Research Based Practices for Field Services

Minnesota State University

December 5, 2001

introduction
Introduction
  • For Minnesota’s correctional services to achieve consistent, result-based outcomes across the state, benchmarks need to be set and achieved for field service practices
  • To begin setting benchmarks, eight “Best Practices” have been developed
eight best practices
Eight Best Practices

1. Automated and Validated Risk Tool

2. Cognitive/Behavioral Programming

3. Case Plans

4. Restorative Justice

5. Primary Services

6. Supervision Workload Standards

7. Transition/Aftercare Services

8. Outcome Measures

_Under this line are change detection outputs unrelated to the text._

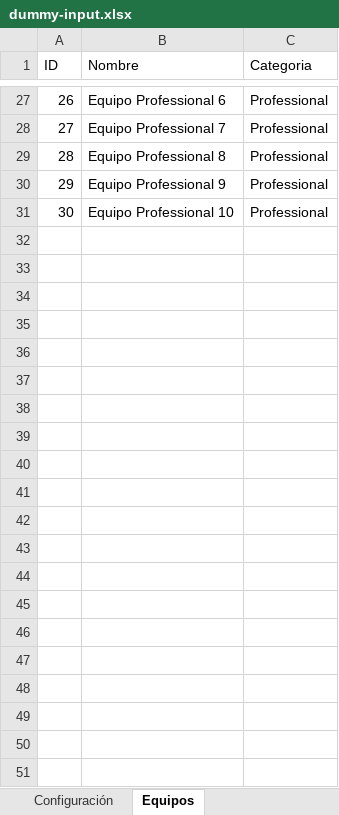
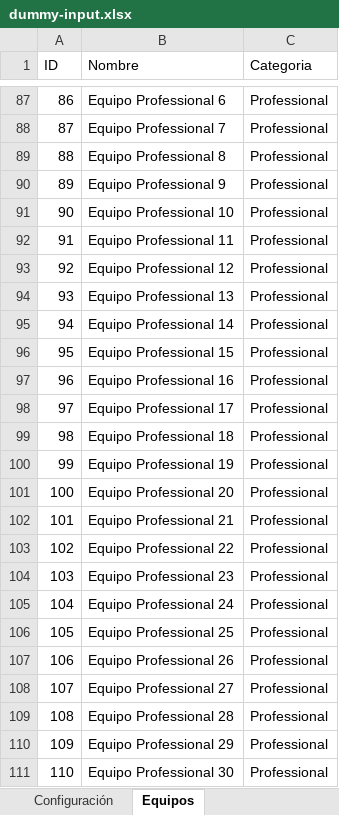
Before and after one commit to Ar4rN1c0/excel-ts-web, an Excel workbook: dummy-input.xlsx, sheet Equipos, drawn as a sheet; only a part is shown, gaps mark what is left out; values as stored, in another font and other column widths than the file's, no borders; the diff covers the shown part only; the diff names each change by its address in the sheet, - before the commit and + after, or states it on an @@ line.

```diff
--- a/dummy-input.xlsx (sheet Equipos)
+++ b/dummy-input.xlsx (sheet Equipos)
@@ column A (ID) renumbered between rows 42 and 91 @@
+row 92: 91 | Equipo Professional 11 | Professional
+row 93: 92 | Equipo Professional 12 | Professional
+row 94: 93 | Equipo Professional 13 | Professional
+row 95: 94 | Equipo Professional 14 | Professional
+row 96: 95 | Equipo Professional 15 | Professional
+row 97: 96 | Equipo Professional 16 | Professional
+row 98: 97 | Equipo Professional 17 | Professional
+row 99: 98 | Equipo Professional 18 | Professional
+row 100: 99 | Equipo Professional 19 | Professional
+row 101: 100 | Equipo Professional 20 | Professional
+row 102: 101 | Equipo Professional 21 | Professional
+row 103: 102 | Equipo Professional 22 | Professional
+row 104: 103 | Equipo Professional 23 | Professional
+row 105: 104 | Equipo Professional 24 | Professional
+row 106: 105 | Equipo Professional 25 | Professional
+row 107: 106 | Equipo Professional 26 | Professional
+row 108: 107 | Equipo Professional 27 | Professional
+row 109: 108 | Equipo Professional 28 | Professional
+row 110: 109 | Equipo Professional 29 | Professional
+row 111: 110 | Equipo Professional 30 | Professional
```
Also changed, not shown: 60 added rows elsewhere in this sheet, sheet Configuración, 17 other files.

automated validated risk tools1
Automated & Validated Risk Tools
  • Description:
    • The newest generation of risk/need tool is validated based on actuarial methods
    • Identifies key factors that predict recidivism
    • Lends itself to supervision levels and intervention strategies
  • Recommended Practice:
    • Every felon, personal gross misdemeanant and misdemeanant should have a risk tool applied. This tool should be consistent state-wide and offenders should be re-assessed every six-months. Other risk and need tools should be used as deemed appropriate.
automated validated risk tools2
Automated & Validated Risk Tools
  • You know it when you see….
    • The use of a common risk/need tool(s) that identifies dynamic criminogenic needs
    • Specialized tools for unique populations such as female, domestic violence, and sex offenders
    • Tools are culturally specific
    • The tool is used to determine supervision level and techniques
yls cmi sub scales
YLS/CMI Sub-Scales
  • Prior and Current Offenses and Dispositions
  • Family/Parenting
  • Education/Employment
  • Peer Relations
  • Substance Abuse
  • Leisure/Recreation
  • Personal/Behavior
  • Attitudes/Orientation
lsi r sub scales
LSI-R Sub-Scales
  • Criminal History
  • Education/Employment
  • Financial
  • Family/Marital
  • Accommodations
  • Leisure/Recreation
  • Companions
lsi r sub scales1
LSI-R Sub-Scales
  • Alcohol/Drug Problems
  • Emotional/Personal
  • Attitudes/Orientation
cognitive behavioral programming1
Cognitive/Behavioral Programming
  • Description:
    • Offenders often possess cognitive patterns that predispose them to committing crime (i.e., rigid thinking, poor problem solving skills, lack of empathy, etc.)
    • Cognitive/behavioral programming provides cognitive restructuring, thinking skills, and life skills
    • It helps offender re-examine values, understand consequences to holding certain beliefs, and give him/her a skill set to handle conflict and attain personal goals
  • Recommended Practice:
    • All appropriate adult and juvenile high-risk offenders will be referred to a cognitive/behavioral class
cognitive behavioral programming2
Cognitive/Behavioral Programming
  • You know it when you see…
    • The offering of three forms of programming (cog restructuring, cog skill building, and life skills)
    • Groups that are more intense and last longer for higher risk offenders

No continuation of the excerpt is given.